Could I do it?  That was the question. I participated in this year’s NaNoWriMo undertaking because I didn’t know if I had it in me to produce at least 50,000 words centered on a single character.  I’ve chipped away at fiction for years, and I’ve mailed editors the occasional hard copies of stories  (all were returned) but ‘real’ work always pushed the stories off to the side.  ‘Real’ work was real, fiction wasn’t.  If I sat down and put together all the words making up the ‘real’ work total, the total could be a million.  Those words were all on different subjects and meant for various purposes, but they show me that I have the ability to braid words into forms that make sense to people other than myself.  But — in the voice of the bespectacled and pinch-mouthed internal editor — the question always lurked:  could I sustain a story thread?  Do I have that talent?

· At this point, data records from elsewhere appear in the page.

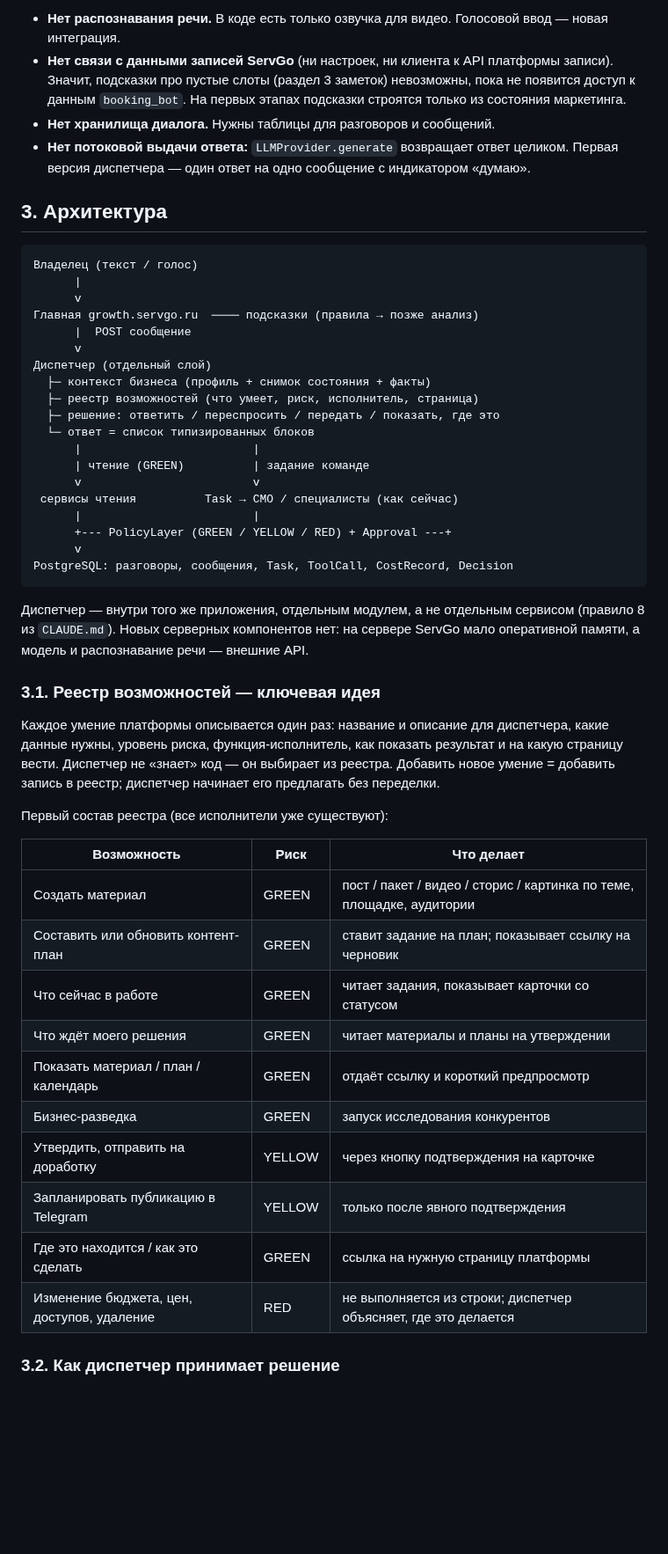
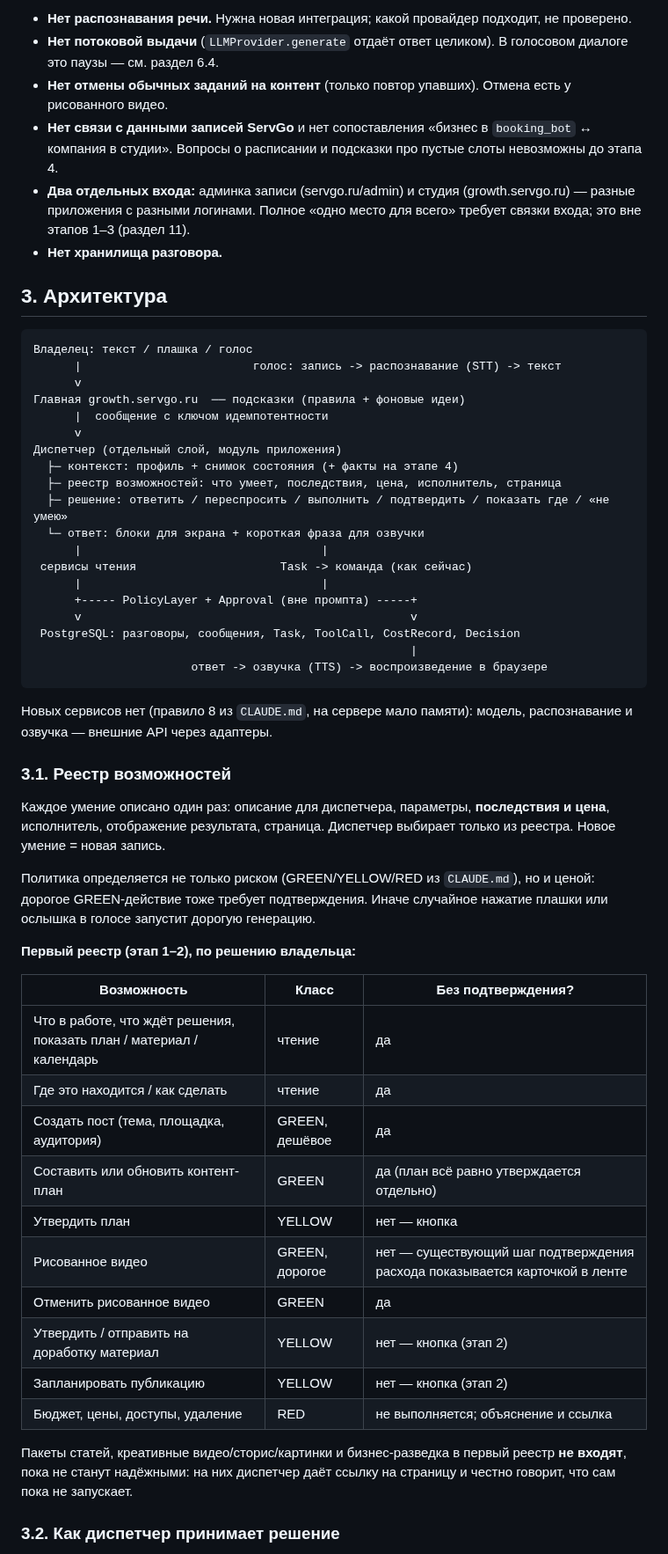
Before and after one commit to grunvald91/Ai_growth_os, a Markdown page: docs/OWNER_HOME_DISPATCHER_PLAN.md, the part around one of its changes. Shown at 88% size. GitHub-like rendering; blank space fills up the shorter version.

````diff
--- a/docs/OWNER_HOME_DISPATCHER_PLAN.md
+++ b/docs/OWNER_HOME_DISPATCHER_PLAN.md
@@ -46,61 +49,66 @@
 
-- **Нет распознавания речи.** В коде есть только озвучка для видео. Голосовой ввод — новая интеграция.
-- **Нет связи с данными записей ServGo** (ни настроек, ни клиента к API платформы записи). Значит, подсказки
-  про пустые слоты (раздел 3 заметок) невозможны, пока не появится доступ к данным `booking_bot`. На первых
-  этапах подсказки строятся только из состояния маркетинга.
-- **Нет хранилища диалога.** Нужны таблицы для разговоров и сообщений.
-- **Нет потоковой выдачи ответа:** `LLMProvider.generate` возвращает ответ целиком. Первая версия диспетчера —
-  один ответ на одно сообщение с индикатором «думаю».
+- **Нет распознавания речи.** Нужна новая интеграция; какой провайдер подходит, не проверено.
+- **Нет потоковой выдачи** (`LLMProvider.generate` отдаёт ответ целиком). В голосовом диалоге это паузы —
+  см. раздел 6.4.
+- **Нет отмены обычных заданий на контент** (только повтор упавших). Отмена есть у рисованного видео.
+- **Нет связи с данными записей ServGo** и нет сопоставления «бизнес в `booking_bot` ↔ компания в студии».
+  Вопросы о расписании и подсказки про пустые слоты невозможны до этапа 4.
+- **Два отдельных входа:** админка записи (servgo.ru/admin) и студия (growth.servgo.ru) — разные приложения
+  с разными логинами. Полное «одно место для всего» требует связки входа; это вне этапов 1–3 (раздел 11).
+- **Нет хранилища разговора.**
 
 ## 3. Архитектура
 
 ```text
-Владелец (текст / голос)
-      |
+Владелец: текст / плашка / голос
+      |                         голос: запись -> распознавание (STT) -> текст
       v
-Главная growth.servgo.ru  ──── подсказки (правила → позже анализ)
-      |  POST сообщение
+Главная growth.servgo.ru  ── подсказки (правила + фоновые идеи)
+      |  сообщение с ключом идемпотентности
       v
-Диспетчер (отдельный слой)
-  ├─ контекст бизнеса (профиль + снимок состояния + факты)
-  ├─ реестр возможностей (что умеет, риск, исполнитель, страница)
-  ├─ решение: ответить / переспросить / передать / показать, где это
-  └─ ответ = список типизированных блоков
-      |                         |
-      | чтение (GREEN)          | задание команде
-      v                         v
- сервисы чтения          Task → CMO / специалисты (как сейчас)
-      |                         |
-      +--- PolicyLayer (GREEN / YELLOW / RED) + Approval ---+
-      v
-PostgreSQL: разговоры, сообщения, Task, ToolCall, CostRecord, Decision
+Диспетчер (отдельный слой, модуль приложения)
+  ├─ контекст: профиль + снимок состояния (+ факты на этапе 4)
+  ├─ реестр возможностей: что умеет, последствия, цена, исполнитель, страница
+  ├─ решение: ответить / переспросить / выполнить / подтвердить / показать где / «не умею»
+  └─ ответ: блоки для экрана + короткая фраза для озвучки
+      |                                   |
+ сервисы чтения                     Task -> команда (как сейчас)
+      |                                   |
+      +----- PolicyLayer + Approval (вне промпта) -----+
+      v                                                v
+ PostgreSQL: разговоры, сообщения, Task, ToolCall, CostRecord, Decision
+                                                       |
+                       ответ -> озвучка (TTS) -> воспроизведение в браузере
 ```
 
-Диспетчер — внутри того же приложения, отдельным модулем, а не отдельным сервисом (правило 8 из `CLAUDE.md`).
-Новых серверных компонентов нет: на сервере ServGo мало оперативной памяти, а модель и распознавание речи —
-внешние API.
+Новых сервисов нет (правило 8 из `CLAUDE.md`, на сервере мало памяти): модель, распознавание и озвучка —
+внешние API через адаптеры.
 
-### 3.1. Реестр возможностей — ключевая идея
+### 3.1. Реестр возможностей
 
-Каждое умение платформы описывается один раз: название и описание для диспетчера, какие данные нужны,
-уровень риска, функция-исполнитель, как показать результат и на какую страницу вести. Диспетчер не «знает»
-код — он выбирает из реестра. Добавить новое умение = добавить запись в реестр; диспетчер начинает его
-предлагать без переделки.
+Каждое умение описано один раз: описание для диспетчера, параметры, **последствия и цена**, исполнитель,
+отображение результата, страница. Диспетчер выбирает только из реестра. Новое умение = новая запись.
 
-Первый состав реестра (все исполнители уже существуют):
+Политика определяется не только риском (GREEN/YELLOW/RED из `CLAUDE.md`), но и ценой: дорогое GREEN-действие
+тоже требует подтверждения. Иначе случайное нажатие плашки или ослышка в голосе запустит дорогую генерацию.
 
-| Возможность | Риск | Что делает |
+**Первый реестр (этап 1–2), по решению владельца:**
+
+| Возможность | Класс | Без подтверждения? |
 |---|---|---|
-| Создать материал | GREEN | пост / пакет / видео / сторис / картинка по теме, площадке, аудитории |
-| Составить или обновить контент-план | GREEN | ставит задание на план; показывает ссылку на черновик |
-| Что сейчас в работе | GREEN | читает задания, показывает карточки со статусом |
-| Что ждёт моего решения | GREEN | читает материалы и планы на утверждении |
-| Показать материал / план / календарь | GREEN | отдаёт ссылку и короткий предпросмотр |
-| Бизнес-разведка | GREEN | запуск исследования конкурентов |
-| Утвердить, отправить на доработку | YELLOW | через кнопку подтверждения на карточке |
-| Запланировать публикацию в Telegram | YELLOW | только после явного подтверждения |
-| Где это находится / как это сделать | GREEN | ссылка на нужную страницу платформы |
-| Изменение бюджета, цен, доступов, удаление | RED | не выполняется из строки; диспетчер объясняет, где это делается |
+| Что в работе, что ждёт решения, показать план / материал / календарь | чтение | да |
+| Где это находится / как сделать | чтение | да |
+| Создать пост (тема, площадка, аудитория) | GREEN, дешёвое | да |
+| Составить или обновить контент-план | GREEN | да (план всё равно утверждается отдельно) |
+| Утвердить план | YELLOW | нет — кнопка |
+| Рисованное видео | GREEN, дорогое | нет — существующий шаг подтверждения расхода показывается карточкой в ленте |
+| Отменить рисованное видео | GREEN | да |
+| Утвердить / отправить на доработку материал | YELLOW | нет — кнопка (этап 2) |
+| Запланировать публикацию | YELLOW | нет — кнопка (этап 2) |
+| Бюджет, цены, доступы, удаление | RED | не выполняется; объяснение и ссылка |
+
+Пакеты статей, креативные видео/сторис/картинки и бизнес-разведка в первый реестр **не входят**, пока не
+станут надёжными: на них диспетчер даёт ссылку на страницу и честно говорит, что сам пока не запускает.
 
 ### 3.2. Как диспетчер принимает решение
 
````
Also changed, not shown: other parts of docs/OWNER_HOME_DISPATCHER_PLAN.md (+180 -169 lines).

Stories have been floating in my head for years, some have stuck, some haven’t.  Through the years, in the fifty homes where I’ve lived, I wrote — that’s pretty much what I’ve done all along, although taking pictures could also be a contender for first place.  The header and the background images on this blog are from a photo I took at a music concert.

The typing started when I was a child and my parents gave me typewriters for Christmas presents.  In the years after the presents, I wrote signs, announcements, letters, bad poetry, and whatever teachers told me to write (except for that 500-word final essay in 8th grade whose word count conjured a goblin that froze my mind — my only report card F).  After growing up, my output expanded to letters to editors, school newsletters for students, newspaper articles, a support group newsletter, a church bulletin.  After I was able to discover what being online was all about, and as our computer’s hard drive grew in its ability to juggle more than one or two pages at a time, I graduated to booklets, graphics-heavy Christmas letters to provide a use for all those photos, online discussions and blogging.  Magazine articles were also part of the mix. Writing has always been a focus.

What hadn’t been a focus was satisfying the desire to create fictional truth, satisfying the itch to make a world, people it with interesting characters, and tell others what they got up to.  I want to change that.  The characters want to change that.  It’s time to shift focus.

So NaNo and this blog are the gauntlet I threw down before myself.  I completed the NaNo challenge, now to carry through and let the characters loose.